Less than 1% of mattresses in Scotland are recycled at end-of-life.

A recent study on the end-of-life treatment of mattresses showed that of the 7 million mattresses disposed of across the UK, approximately 20% are being recycled1

Despite an increase in the overall UK mattress recycling rate, regional data highlighted a specific group of regions and nations where recycling rates had decreased. Scotland was identified as one of these nations, where the recycling rate has fallen below 1%2. This is due to a lack of reporting of mattress recycling and having only one specialist mattress recycler, which opened in 2018.

Mattresses are synonymous with fly-tipping – 31% of participants in a Zero Waste Scotland survey identified mattresses as the item they remember being fly-tipped3.

Despite the marketable materials and components found in mattresses, such as the metal springs, realising their financial value is challenging, as a result of variable market prices.

They are difficult items to transport and therefore most end-of-life mattresses in Scotland are neither reused nor recycled. Instead, they are collected with furniture and other miscellaneous bulky items and processed for incineration with energy recovery or landfilled.
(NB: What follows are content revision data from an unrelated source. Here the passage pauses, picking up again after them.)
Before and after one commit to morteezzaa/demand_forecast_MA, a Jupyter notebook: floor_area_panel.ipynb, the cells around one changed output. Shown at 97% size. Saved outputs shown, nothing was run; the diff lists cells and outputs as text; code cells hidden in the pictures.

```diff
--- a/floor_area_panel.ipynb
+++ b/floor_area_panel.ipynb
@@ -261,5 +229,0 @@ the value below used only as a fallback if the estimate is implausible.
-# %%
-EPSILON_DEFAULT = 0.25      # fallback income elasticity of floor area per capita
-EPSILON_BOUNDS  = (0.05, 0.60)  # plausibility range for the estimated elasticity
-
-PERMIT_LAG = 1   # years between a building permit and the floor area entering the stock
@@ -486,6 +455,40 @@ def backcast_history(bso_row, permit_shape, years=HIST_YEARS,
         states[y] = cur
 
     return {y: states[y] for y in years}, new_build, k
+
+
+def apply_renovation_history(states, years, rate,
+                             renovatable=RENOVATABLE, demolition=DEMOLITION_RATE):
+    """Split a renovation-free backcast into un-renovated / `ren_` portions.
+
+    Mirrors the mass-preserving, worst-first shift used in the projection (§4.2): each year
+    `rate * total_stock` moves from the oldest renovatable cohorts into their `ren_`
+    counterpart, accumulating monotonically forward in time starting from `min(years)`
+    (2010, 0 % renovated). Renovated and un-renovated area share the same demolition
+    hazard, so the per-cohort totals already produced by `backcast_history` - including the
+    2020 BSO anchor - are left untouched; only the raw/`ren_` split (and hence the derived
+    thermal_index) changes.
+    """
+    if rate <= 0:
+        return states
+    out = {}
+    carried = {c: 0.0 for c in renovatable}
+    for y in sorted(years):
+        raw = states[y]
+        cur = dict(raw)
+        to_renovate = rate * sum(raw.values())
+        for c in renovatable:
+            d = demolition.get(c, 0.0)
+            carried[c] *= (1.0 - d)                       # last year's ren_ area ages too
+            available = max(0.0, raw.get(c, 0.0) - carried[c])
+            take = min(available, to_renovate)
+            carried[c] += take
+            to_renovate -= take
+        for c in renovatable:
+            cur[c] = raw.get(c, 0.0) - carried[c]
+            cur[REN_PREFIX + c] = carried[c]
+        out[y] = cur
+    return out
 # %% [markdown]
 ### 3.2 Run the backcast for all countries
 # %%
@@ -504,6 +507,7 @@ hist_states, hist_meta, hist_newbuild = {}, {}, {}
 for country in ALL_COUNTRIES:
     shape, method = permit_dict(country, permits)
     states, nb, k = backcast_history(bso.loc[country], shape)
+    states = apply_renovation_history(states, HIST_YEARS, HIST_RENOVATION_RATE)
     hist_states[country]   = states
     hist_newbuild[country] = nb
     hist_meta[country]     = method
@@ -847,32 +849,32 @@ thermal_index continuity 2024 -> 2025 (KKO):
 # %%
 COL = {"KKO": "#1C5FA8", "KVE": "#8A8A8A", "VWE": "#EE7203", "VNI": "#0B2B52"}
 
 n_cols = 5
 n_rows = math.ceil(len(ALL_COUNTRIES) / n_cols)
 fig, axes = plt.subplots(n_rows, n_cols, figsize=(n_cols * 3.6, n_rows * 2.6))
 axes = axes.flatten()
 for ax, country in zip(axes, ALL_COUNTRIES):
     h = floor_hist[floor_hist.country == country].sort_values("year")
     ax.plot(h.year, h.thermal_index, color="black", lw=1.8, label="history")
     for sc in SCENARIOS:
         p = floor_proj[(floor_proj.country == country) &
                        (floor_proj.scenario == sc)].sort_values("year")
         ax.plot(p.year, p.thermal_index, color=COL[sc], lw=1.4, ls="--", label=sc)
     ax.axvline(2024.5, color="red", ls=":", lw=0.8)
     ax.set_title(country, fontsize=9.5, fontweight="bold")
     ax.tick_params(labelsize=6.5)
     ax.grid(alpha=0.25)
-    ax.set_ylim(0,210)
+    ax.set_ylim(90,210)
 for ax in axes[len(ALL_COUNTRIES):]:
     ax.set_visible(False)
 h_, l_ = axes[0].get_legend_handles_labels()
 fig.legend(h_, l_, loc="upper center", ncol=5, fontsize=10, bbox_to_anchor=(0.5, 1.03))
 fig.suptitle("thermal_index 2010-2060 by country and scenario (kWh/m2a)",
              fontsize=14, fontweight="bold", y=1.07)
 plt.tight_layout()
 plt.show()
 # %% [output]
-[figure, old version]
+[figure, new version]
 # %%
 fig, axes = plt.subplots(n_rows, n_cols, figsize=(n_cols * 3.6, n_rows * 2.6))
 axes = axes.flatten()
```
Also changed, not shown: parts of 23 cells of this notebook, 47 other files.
If sent to landfill, mattresses can cover voids in waste piles allowing explosive methane gas to accumulate.

In addition, mattresses can cause damage to refuse collection vehicles and block the hoppers in energy from waste (EfW) plants, due to their shape and size.

Circular thinking

Exploring the circular solutions available for managing the whole life cycle of products and resources used in Scotland is an important part of the Government’s Making Things Last’ strategy – an approach that also applies to the management of mattresses, which is defined as a problem product in the strategy.

One possible solution to improving the circularity of mattresses is to design and implement an Extended Producer Responsibility (EPR) scheme for Scotland.

Extended Producer Responsibility (EPR)

EPR is a policy instrument designed to extend a producer’s responsibility for its products beyond the consumer stage.

Key features of its design include:

  • transferring responsibility, partially or fully, economically and/ or physically, away from local authorities to the producer; and
  • encouraging producers to incorporate environmental principles in the design of their products through agreed set targets and incentivisation.

Some of these benefits include:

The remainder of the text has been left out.